**Exercise brief:**
Copy exactly, and copy only, the lines from the one bearing "change. Drawn GitHub-style." through the final line of the records.

· · ·

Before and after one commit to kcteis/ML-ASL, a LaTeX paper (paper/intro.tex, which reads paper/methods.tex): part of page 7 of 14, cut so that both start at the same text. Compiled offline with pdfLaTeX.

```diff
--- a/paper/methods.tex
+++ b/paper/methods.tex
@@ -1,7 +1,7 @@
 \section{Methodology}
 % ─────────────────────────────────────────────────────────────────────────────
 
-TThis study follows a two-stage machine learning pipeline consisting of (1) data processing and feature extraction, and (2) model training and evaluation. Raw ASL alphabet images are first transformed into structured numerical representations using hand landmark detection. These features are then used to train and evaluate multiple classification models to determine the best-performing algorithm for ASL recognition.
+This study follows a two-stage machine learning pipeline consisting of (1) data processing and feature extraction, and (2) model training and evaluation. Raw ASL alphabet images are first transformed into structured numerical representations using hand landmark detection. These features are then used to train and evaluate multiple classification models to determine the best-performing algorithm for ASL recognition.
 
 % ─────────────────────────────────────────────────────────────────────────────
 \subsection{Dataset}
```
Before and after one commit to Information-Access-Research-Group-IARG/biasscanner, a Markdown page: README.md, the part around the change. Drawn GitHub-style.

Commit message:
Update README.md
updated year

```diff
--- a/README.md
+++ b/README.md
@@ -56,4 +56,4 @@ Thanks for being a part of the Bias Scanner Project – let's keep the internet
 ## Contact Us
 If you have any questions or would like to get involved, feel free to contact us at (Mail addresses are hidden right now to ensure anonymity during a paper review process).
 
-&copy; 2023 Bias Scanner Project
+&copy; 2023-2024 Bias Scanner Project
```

· · ·

**Task solution:**
Before and after one commit to Information-Access-Research-Group-IARG/biasscanner, a Markdown page: README.md, the part around the change. Drawn GitHub-style.

Commit message:
Update README.md
updated year

```diff
--- a/README.md
+++ b/README.md
@@ -56,4 +56,4 @@ Thanks for being a part of the Bias Scanner Project – let's keep the internet
 ## Contact Us
 If you have any questions or would like to get involved, feel free to contact us at (Mail addresses are hidden right now to ensure anonymity during a paper review process).
 
-&copy; 2023 Bias Scanner Project
+&copy; 2023-2024 Bias Scanner Project
```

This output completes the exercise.